The accompanying calculator gives an analytical approach to determining the minimum exposure time for image acquisition. This calculator is conservative in that it uses the Kodak-specified values for mean dark signal. That dark signal is skewed a bit due to the small population of hot pixels.
In order to effectively use the calculator, you will need some data.
I. Gain (g): For SBIG cameras, this is measured at the time of camera manufacture and entered in the cameraís firmware. It is reported in the FITS header as the value of the keyword EGAIN. Consult your camera control programís documentation for instructions on how to access the FITS header information. For other cameras or to verify the value, this value can be calculated by four frames. You will need to perform measurements in your camera control program to make this measurement. Here are the steps to measure the gain for your camera:
Note: Many programs do not handle the negative numbers that result from subtracting two similar images. In order to get the standard deviation of the difference accurately, proceed as follows:
a. Add 2000 counts to the first image
b. Add 1000 counts to the second image
c. Subtract the first image from the second image. The standard deviation ignores the added values and gives an accurate value for the standard deviation.
II. Readout Noise (Ron): You can either use the default value of the calculator or measure your own camera using the following steps:

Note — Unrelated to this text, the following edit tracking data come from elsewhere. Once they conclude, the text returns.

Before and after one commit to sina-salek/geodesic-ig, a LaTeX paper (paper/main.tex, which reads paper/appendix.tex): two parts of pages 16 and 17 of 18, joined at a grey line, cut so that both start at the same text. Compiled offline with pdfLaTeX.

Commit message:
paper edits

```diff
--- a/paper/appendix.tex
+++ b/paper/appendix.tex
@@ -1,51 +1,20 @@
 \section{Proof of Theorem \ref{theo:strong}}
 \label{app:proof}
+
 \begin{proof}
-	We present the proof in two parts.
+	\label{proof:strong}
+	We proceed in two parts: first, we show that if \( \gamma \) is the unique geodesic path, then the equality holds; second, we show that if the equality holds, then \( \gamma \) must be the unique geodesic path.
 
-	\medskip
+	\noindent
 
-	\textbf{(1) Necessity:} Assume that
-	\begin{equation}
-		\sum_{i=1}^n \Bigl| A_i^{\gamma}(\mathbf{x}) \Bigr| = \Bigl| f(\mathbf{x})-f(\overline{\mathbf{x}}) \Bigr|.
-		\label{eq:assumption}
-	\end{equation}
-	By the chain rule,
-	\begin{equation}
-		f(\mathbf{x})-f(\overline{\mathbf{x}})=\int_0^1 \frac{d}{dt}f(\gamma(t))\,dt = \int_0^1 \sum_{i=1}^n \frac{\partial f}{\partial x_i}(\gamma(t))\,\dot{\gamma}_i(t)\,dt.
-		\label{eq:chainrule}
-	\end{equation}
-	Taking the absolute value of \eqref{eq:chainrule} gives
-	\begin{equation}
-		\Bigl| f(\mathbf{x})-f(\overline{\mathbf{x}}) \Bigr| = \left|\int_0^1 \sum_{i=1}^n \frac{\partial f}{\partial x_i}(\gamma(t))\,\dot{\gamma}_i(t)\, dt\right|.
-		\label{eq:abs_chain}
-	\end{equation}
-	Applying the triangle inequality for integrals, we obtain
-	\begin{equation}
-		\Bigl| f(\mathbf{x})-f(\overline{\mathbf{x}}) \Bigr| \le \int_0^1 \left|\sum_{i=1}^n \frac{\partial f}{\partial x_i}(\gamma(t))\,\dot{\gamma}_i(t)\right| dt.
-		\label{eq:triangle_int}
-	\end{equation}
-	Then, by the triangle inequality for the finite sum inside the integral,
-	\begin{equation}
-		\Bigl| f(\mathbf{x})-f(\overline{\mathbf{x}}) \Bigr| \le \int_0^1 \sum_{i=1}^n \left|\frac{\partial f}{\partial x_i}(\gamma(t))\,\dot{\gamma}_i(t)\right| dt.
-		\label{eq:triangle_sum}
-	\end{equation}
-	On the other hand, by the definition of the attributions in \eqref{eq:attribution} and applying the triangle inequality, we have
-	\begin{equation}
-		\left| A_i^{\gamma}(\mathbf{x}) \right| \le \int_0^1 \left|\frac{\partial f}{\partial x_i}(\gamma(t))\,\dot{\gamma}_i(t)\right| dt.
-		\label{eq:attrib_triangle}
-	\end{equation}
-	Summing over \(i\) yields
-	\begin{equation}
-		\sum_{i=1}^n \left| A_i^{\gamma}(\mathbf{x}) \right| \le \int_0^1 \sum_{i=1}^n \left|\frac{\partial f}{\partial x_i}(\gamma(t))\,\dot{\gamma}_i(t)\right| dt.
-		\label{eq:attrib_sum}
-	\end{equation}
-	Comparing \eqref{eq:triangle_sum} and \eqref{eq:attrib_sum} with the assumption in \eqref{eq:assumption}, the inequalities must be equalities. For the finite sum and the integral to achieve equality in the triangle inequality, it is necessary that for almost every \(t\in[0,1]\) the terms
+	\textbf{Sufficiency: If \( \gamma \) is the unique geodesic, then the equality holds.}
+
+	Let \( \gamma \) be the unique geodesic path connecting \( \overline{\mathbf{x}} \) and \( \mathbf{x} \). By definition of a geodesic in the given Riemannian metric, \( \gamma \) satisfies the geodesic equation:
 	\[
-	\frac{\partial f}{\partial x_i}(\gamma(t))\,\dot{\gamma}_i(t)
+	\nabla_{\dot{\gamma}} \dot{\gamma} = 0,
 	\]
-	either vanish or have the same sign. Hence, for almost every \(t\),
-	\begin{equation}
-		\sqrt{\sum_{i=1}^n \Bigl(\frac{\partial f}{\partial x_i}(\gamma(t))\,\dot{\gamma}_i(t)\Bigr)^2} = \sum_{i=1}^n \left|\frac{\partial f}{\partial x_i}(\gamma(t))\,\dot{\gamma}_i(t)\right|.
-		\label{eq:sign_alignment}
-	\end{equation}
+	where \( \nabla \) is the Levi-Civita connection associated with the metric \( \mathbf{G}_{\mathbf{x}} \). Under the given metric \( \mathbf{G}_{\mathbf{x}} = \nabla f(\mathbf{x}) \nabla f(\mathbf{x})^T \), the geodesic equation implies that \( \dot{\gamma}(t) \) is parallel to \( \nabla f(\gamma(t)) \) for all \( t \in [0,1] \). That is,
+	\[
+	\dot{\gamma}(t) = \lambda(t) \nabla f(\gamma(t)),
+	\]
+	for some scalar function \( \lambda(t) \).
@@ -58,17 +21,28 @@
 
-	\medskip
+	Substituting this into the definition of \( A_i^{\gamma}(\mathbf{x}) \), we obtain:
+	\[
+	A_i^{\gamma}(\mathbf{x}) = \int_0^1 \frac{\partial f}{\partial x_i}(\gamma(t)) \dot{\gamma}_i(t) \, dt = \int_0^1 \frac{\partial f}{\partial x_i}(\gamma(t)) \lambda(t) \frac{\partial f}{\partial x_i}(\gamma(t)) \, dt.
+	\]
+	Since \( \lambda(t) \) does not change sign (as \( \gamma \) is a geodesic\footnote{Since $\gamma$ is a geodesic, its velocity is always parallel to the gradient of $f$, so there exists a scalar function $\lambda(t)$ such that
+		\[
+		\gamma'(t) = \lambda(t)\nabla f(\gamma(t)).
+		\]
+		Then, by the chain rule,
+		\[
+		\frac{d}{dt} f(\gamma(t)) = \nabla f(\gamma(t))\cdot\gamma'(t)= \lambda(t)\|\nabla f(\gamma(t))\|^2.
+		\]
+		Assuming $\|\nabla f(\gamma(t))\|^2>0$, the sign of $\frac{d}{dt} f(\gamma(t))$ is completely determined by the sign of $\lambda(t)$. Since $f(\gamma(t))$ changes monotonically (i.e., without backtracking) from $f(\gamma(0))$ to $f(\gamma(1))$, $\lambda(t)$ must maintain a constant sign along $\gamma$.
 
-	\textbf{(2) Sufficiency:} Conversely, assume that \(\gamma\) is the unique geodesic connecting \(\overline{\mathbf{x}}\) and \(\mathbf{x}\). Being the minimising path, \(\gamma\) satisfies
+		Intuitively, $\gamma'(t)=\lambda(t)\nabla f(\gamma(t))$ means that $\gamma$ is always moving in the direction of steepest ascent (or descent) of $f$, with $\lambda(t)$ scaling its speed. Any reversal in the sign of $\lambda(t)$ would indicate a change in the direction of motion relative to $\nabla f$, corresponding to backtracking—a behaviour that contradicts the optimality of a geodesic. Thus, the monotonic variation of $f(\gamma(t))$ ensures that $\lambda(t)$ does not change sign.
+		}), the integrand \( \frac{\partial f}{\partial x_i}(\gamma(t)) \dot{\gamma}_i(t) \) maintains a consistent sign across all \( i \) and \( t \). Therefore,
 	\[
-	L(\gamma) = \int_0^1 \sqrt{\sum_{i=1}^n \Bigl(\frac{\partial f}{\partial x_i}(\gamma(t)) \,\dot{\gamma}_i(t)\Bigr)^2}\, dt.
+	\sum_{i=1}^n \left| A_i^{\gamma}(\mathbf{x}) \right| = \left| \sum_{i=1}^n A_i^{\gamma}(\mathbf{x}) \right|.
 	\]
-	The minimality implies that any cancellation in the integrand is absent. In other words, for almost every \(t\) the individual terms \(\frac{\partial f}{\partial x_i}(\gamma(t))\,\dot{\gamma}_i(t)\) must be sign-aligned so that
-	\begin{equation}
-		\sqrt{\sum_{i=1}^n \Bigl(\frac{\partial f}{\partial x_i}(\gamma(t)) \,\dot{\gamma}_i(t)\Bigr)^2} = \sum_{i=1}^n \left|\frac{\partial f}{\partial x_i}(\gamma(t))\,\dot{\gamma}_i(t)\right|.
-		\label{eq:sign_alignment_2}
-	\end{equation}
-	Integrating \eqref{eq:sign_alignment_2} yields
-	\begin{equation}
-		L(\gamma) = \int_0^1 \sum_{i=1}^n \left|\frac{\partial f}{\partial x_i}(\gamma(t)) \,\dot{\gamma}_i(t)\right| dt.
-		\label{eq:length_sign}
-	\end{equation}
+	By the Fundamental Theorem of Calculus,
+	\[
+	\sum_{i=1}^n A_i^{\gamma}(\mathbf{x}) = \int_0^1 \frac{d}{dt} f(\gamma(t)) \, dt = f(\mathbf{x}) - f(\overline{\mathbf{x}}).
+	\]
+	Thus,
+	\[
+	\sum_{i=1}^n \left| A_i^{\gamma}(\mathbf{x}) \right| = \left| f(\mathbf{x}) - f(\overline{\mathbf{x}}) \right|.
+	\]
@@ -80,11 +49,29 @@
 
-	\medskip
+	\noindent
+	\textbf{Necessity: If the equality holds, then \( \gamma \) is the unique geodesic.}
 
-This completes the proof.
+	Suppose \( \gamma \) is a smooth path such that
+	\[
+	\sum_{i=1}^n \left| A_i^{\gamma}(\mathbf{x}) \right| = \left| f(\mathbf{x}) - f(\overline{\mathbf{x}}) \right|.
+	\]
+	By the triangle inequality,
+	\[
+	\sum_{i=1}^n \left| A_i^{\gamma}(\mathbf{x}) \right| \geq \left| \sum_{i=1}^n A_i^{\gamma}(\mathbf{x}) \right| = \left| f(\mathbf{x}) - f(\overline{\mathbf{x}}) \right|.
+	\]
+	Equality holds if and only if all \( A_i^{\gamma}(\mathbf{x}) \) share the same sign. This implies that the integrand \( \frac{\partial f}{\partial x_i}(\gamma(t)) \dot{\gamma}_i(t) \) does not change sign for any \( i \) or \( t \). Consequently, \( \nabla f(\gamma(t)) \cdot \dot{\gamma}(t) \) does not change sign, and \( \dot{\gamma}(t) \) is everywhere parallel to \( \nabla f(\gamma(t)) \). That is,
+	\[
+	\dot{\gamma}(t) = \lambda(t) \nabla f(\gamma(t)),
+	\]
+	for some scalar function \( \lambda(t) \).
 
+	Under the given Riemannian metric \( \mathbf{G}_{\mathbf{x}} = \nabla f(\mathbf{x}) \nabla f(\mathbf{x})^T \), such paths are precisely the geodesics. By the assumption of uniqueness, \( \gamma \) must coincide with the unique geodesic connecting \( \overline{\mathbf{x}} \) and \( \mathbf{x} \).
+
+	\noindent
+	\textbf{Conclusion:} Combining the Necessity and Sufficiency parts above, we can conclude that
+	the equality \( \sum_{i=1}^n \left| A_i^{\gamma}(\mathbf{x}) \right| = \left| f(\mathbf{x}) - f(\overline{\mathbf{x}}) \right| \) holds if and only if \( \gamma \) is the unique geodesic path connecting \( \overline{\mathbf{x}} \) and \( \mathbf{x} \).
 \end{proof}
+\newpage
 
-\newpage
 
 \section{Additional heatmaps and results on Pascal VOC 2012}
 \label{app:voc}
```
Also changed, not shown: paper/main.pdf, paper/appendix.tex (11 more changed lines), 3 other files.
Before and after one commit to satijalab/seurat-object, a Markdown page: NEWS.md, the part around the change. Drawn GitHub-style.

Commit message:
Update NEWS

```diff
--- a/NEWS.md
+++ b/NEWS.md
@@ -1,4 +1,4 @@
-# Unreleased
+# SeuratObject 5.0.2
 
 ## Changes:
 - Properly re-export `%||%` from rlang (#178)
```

III. Sky Flux (Esky): Take a 3-minute test exposure of a star poor area of the sky. Donít worry about guiding, star trailing, etc. It is best to take this image near the zenith to minimize the impact of any light pollution gradients. Of course, the moon should not be in the sky. Once the image is obtained, perform the following steps:
IV. Analysis: With the above data, proceed with the following steps:
Try different values of Allowable noise contribution from readout noise and dark current noise. Note how temperature tends to reach diminishing returns as your camera gets down to -20įC to -25įC. Note how the method of combining impacts the number of darks required. Min Max Clip is a combining method used in Mira. Similar results can be achieved by using Ray Gralakís Sigma program (www.gralak.com/Sigma)
You should repeat the calculation for each filter you use and each binning you use.
Note that narrow band imaging hardly ever gets to a sky noise limited condition without very long exposures. Here, 10-20 minute exposures at 1x1 binning are generally the norm. However, if you are interested in broad area narrow band information such as clouds of nebulosity, then 2x2 binning can help significantly in getting to a good SNR.
Lastly, dithering is an excellent tool to significantly improve your overall SNR.